▶ [Work instruction]:
Whenever a line below includes the string "href", show it.

▶ [Records for the exercise]:
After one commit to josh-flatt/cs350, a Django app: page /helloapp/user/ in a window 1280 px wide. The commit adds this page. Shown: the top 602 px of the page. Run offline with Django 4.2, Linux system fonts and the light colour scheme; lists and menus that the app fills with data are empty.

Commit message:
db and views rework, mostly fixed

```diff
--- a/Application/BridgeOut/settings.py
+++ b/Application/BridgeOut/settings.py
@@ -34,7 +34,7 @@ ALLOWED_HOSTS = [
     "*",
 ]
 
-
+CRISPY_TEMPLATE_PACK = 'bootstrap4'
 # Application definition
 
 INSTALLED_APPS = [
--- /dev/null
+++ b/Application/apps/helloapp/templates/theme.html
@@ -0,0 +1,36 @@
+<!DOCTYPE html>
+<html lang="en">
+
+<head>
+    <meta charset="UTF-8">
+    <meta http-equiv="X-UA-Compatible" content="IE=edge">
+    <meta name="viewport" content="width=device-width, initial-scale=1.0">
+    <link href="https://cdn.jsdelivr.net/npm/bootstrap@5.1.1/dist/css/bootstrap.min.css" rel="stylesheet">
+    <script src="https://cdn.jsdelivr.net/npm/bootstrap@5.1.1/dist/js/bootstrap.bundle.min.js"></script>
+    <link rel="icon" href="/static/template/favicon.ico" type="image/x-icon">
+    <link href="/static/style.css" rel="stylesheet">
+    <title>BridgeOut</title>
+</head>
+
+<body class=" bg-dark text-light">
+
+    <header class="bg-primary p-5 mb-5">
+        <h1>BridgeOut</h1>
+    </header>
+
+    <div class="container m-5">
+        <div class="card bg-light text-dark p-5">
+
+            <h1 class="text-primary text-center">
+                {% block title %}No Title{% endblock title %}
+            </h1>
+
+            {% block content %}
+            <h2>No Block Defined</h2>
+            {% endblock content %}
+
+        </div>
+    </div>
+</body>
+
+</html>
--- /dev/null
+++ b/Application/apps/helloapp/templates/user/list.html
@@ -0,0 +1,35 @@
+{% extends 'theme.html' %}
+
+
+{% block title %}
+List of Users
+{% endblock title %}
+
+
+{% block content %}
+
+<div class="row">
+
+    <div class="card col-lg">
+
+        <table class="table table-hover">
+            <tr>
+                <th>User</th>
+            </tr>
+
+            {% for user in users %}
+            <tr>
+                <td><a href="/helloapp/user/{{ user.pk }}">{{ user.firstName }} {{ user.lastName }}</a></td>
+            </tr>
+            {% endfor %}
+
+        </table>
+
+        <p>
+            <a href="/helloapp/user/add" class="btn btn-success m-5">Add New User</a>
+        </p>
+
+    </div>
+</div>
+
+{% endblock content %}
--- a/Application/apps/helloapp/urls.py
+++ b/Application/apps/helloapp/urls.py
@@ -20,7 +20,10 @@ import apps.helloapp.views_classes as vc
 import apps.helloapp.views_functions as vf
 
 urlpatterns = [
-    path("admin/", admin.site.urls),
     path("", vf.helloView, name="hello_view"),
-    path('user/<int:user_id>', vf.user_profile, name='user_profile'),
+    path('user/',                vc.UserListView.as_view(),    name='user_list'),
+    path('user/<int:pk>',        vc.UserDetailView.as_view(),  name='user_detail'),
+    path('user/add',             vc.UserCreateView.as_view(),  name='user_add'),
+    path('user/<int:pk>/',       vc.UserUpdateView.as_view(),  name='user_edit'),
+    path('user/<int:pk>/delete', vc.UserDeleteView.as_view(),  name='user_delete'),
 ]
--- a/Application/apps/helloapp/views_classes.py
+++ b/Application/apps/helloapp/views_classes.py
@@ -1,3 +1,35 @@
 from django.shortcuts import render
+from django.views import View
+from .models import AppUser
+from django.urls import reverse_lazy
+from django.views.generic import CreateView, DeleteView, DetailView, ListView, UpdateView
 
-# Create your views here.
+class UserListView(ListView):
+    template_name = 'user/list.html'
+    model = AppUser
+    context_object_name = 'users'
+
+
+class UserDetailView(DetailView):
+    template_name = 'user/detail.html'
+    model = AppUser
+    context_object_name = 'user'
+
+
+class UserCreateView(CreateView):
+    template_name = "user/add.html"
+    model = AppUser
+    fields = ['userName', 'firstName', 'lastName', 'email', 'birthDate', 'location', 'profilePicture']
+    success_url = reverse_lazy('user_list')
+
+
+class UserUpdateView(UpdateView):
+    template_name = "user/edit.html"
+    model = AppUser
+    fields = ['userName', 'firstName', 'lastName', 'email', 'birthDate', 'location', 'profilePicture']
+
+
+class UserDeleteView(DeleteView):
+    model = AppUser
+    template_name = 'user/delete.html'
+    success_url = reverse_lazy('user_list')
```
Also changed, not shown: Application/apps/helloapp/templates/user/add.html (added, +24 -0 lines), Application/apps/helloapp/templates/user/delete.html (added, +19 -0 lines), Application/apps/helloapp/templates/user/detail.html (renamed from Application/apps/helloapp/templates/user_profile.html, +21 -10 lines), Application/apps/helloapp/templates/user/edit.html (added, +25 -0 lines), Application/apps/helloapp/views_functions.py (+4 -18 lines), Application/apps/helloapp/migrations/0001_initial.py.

▶ [Response to this exercise]:
+    <link href="https://cdn.jsdelivr.net/npm/bootstrap@5.1.1/dist/css/bootstrap.min.css" rel="stylesheet">
+    <link rel="icon" href="/static/template/favicon.ico" type="image/x-icon">
+    <link href="/static/style.css" rel="stylesheet">
+                <td><a href="/helloapp/user/{{ user.pk }}">{{ user.firstName }} {{ user.lastName }}</a></td>
+            <a href="/helloapp/user/add" class="btn btn-success m-5">Add New User</a>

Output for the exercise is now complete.